■ WHAT IS NEEDED ■
Search the entries for the word "added" and pull out each line that has it.
○ ○ ○
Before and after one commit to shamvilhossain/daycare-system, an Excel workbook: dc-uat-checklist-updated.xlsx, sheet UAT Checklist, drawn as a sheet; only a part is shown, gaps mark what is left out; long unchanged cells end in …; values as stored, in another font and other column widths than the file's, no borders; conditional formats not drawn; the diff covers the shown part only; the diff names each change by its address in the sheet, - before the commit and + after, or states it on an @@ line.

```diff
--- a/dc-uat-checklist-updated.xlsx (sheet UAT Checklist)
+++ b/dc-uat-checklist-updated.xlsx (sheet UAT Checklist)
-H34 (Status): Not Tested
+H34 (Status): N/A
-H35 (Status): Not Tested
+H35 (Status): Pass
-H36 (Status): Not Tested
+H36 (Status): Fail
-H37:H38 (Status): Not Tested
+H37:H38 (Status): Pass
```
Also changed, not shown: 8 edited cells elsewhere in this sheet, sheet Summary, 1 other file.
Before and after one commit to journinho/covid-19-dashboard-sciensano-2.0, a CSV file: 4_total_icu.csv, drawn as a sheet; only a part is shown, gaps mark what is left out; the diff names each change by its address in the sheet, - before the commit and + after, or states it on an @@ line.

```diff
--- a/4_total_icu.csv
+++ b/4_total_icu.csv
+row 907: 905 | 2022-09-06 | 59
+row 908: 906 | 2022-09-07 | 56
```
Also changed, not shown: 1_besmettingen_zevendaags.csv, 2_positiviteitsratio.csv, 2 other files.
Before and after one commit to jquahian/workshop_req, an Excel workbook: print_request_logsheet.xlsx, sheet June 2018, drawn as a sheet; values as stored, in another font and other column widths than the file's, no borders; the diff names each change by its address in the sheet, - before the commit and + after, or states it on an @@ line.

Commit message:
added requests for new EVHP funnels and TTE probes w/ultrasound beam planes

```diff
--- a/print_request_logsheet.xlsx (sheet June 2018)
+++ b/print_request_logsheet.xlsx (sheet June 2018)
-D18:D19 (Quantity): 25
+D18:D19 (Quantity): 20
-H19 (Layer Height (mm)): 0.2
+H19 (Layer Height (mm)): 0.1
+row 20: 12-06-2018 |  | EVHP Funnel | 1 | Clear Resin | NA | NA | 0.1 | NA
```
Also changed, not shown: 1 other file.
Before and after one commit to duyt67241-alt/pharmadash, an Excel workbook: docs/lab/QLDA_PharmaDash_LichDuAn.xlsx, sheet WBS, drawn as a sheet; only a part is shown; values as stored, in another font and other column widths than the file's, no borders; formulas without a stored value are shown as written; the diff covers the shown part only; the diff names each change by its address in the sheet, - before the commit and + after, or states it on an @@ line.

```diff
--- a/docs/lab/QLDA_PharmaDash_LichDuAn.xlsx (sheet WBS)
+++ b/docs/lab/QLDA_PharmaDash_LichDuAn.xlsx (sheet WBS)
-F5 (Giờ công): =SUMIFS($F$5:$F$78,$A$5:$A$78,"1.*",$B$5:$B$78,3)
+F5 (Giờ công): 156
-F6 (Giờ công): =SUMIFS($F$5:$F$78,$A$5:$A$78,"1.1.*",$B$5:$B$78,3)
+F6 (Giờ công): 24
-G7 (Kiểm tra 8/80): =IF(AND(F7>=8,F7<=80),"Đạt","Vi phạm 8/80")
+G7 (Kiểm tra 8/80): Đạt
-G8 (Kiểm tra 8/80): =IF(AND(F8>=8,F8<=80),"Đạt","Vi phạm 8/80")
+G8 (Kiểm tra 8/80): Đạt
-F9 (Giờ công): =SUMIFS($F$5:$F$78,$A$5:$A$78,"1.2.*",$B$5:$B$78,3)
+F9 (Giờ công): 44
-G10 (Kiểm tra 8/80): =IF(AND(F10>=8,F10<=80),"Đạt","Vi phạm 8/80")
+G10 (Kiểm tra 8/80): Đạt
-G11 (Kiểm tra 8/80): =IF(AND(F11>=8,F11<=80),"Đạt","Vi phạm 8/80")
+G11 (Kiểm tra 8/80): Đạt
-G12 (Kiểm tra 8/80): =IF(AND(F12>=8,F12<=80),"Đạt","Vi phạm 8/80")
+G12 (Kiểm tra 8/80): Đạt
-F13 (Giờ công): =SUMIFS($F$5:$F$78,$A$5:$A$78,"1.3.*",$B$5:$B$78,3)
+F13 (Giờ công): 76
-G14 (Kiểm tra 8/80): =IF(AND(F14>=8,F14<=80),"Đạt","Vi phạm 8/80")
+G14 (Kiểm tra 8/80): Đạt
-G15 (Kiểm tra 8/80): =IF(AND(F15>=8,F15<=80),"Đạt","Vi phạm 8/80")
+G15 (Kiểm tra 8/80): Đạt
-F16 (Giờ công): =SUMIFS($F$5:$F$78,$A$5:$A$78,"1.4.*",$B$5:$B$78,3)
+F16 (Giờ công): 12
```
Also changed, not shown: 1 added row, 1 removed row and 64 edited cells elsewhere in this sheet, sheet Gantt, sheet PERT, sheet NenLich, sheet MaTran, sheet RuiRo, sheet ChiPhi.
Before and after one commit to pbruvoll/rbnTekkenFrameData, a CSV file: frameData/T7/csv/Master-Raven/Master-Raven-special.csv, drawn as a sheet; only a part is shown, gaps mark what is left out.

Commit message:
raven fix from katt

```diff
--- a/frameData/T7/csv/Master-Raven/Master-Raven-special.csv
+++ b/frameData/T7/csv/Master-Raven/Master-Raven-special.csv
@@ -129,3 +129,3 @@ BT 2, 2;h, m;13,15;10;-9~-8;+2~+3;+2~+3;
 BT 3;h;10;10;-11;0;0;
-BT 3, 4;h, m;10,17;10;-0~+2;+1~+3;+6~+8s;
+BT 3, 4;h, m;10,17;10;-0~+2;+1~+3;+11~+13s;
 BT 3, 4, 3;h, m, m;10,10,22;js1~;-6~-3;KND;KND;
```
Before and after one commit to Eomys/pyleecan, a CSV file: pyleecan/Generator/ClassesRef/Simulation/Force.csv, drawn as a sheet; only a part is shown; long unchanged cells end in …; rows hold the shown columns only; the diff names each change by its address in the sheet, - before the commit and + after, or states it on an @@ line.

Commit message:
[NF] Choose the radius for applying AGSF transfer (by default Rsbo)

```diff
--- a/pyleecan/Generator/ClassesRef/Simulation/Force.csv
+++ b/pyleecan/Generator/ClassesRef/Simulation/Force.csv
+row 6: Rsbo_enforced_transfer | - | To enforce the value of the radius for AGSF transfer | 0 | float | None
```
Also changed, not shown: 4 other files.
○ ○ ○
■ RESULT BELOW ■
added requests for new EVHP funnels and TTE probes w/ultrasound beam planes
Also changed, not shown: 1 added row, 1 removed row and 64 edited cells elsewhere in this sheet, sheet Gantt, sheet PERT, sheet NenLich, sheet MaTran, sheet RuiRo, sheet ChiPhi.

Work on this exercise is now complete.